Review: Wheel of Fortune and Fantasy

— by RON WILKINSON — The Xeron computer has been linked to many mysterious information leaks, some were unconsciously intended by the users and some were not. Escalators travel up and down, opposite directions sliding past each other. Subway trains travel back and forth providing brief m[...]

Review: No Time to Die

— by RON WILKINSON — The last Daniel Craig James Bond movie tries to bridge the gap between the old and the new. Among the various filming locations, Jamaica stands out. The home of Ian Fleming’s first twelve Bond novels is revisited, if lacking the sparkling characters that turned the[...]

Review: The Village Detective: a song cycle

— by RON WILKINSON — Even legendary Soviet actor Mikhail Zharov probably did not consider it a masterpiece. Like dozens, if not hundreds, of his films, it was watched by adoring thousands, if not millions, and then fell by the wayside. A curiously unfinished copy did more than fall by th[...]

Review: The Song of the Butterflies

— by BEV QUESTAD — Where do the souls of the bodies of those enslaved, cruelly treated and slaughtered go? Is there a gentle reward for a life so savagely ended? “The Song of the Butterflies” takes us on a voyage with Rember Yahuarcani into the teeming, dark Amazon region, where he h[...]

Review: Wife of a Spy

— by RON WILKINSON — A loyal warrior once proclaimed he would give his life for his country. “Yes,” his commander said, “But would you give your honor?” The greatest heroes sometimes are called to do exactly that. Risk disgrace and ostracization as well as imprisonment and possib[...]

Review: Civil War (or Who Do We Think We Are)

— by WILLIAM STERR — “Why do we want to believe one version (of a story) and not another? Maybe because it makes us feel safe at night.” So begins this exploration of how we view the most catastrophic and perhaps most formative event in the nation’s history, after its foundation. H[...]

Review: The Viewing Booth

— by BEV QUESTAD — When a college student, Maia, views a film clip of a boy around 6 years old apprehended by one policeman and then kicked by another, she cannot just describe this as an incident in itself. She presupposes a context, guessing about what must have happened first so that [...]

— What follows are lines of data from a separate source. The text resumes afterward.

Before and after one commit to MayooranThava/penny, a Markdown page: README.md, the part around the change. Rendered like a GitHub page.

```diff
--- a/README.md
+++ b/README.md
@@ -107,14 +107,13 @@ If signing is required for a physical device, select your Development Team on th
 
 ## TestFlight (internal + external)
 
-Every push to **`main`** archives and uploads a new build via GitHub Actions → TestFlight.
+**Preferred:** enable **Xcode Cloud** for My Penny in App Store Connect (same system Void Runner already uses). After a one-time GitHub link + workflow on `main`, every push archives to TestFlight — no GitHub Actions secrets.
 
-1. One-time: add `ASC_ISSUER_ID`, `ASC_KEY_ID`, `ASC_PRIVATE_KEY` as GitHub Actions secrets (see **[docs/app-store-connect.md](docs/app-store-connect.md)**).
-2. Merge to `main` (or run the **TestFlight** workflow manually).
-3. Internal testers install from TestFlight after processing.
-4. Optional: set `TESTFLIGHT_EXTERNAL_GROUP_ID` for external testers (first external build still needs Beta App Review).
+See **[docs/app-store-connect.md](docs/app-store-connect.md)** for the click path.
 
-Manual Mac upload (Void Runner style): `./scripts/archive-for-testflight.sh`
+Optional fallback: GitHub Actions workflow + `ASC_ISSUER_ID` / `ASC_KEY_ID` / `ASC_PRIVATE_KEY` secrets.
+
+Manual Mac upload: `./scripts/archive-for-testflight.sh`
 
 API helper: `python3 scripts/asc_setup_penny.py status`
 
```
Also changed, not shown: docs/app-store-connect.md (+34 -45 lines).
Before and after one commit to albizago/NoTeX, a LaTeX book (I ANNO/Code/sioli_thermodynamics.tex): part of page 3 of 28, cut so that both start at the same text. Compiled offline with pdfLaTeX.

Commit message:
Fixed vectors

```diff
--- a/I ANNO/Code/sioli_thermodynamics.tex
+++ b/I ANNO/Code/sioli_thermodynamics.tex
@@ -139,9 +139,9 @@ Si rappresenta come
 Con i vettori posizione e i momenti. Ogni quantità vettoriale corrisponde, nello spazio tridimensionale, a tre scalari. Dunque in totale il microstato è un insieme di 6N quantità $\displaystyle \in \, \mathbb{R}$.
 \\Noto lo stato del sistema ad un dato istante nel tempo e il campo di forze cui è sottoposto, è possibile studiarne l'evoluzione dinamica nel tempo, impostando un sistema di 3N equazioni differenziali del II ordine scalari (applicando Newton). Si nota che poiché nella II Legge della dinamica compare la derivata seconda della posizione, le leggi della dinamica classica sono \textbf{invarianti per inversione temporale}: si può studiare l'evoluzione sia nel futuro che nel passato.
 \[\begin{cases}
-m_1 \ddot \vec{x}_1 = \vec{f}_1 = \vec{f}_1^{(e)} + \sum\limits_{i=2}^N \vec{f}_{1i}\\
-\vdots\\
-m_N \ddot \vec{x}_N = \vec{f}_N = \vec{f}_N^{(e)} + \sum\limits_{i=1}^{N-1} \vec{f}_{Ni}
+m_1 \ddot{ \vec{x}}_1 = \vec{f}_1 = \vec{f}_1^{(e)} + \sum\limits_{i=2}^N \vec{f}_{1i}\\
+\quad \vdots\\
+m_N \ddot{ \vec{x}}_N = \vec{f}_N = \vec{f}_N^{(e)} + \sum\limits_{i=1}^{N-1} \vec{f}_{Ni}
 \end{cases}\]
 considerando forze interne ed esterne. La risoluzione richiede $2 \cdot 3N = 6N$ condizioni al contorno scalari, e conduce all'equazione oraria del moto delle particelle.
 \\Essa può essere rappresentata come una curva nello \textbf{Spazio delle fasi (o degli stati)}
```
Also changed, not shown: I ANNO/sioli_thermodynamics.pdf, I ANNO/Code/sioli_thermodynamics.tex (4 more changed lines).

Review: Small Engine Repair

— by RON WILKINSON — One mistake leads to another in America’s rust belt. There is a profound sense of loss in the setting– lost jobs, lost futures and lost lives. This is the setup for the greatest loss of all, the loss of innocence. What could have been a standard issue revenge[...]

Review: Dogs

— by RON WILKINSON — Most of the stories about city people coming back to the country are about conflict. The newcomer does not fit and the locals want him gone. This story is the opposite. The returning city boy only wants to sell his deceased grandfather’s land and return to the city[...]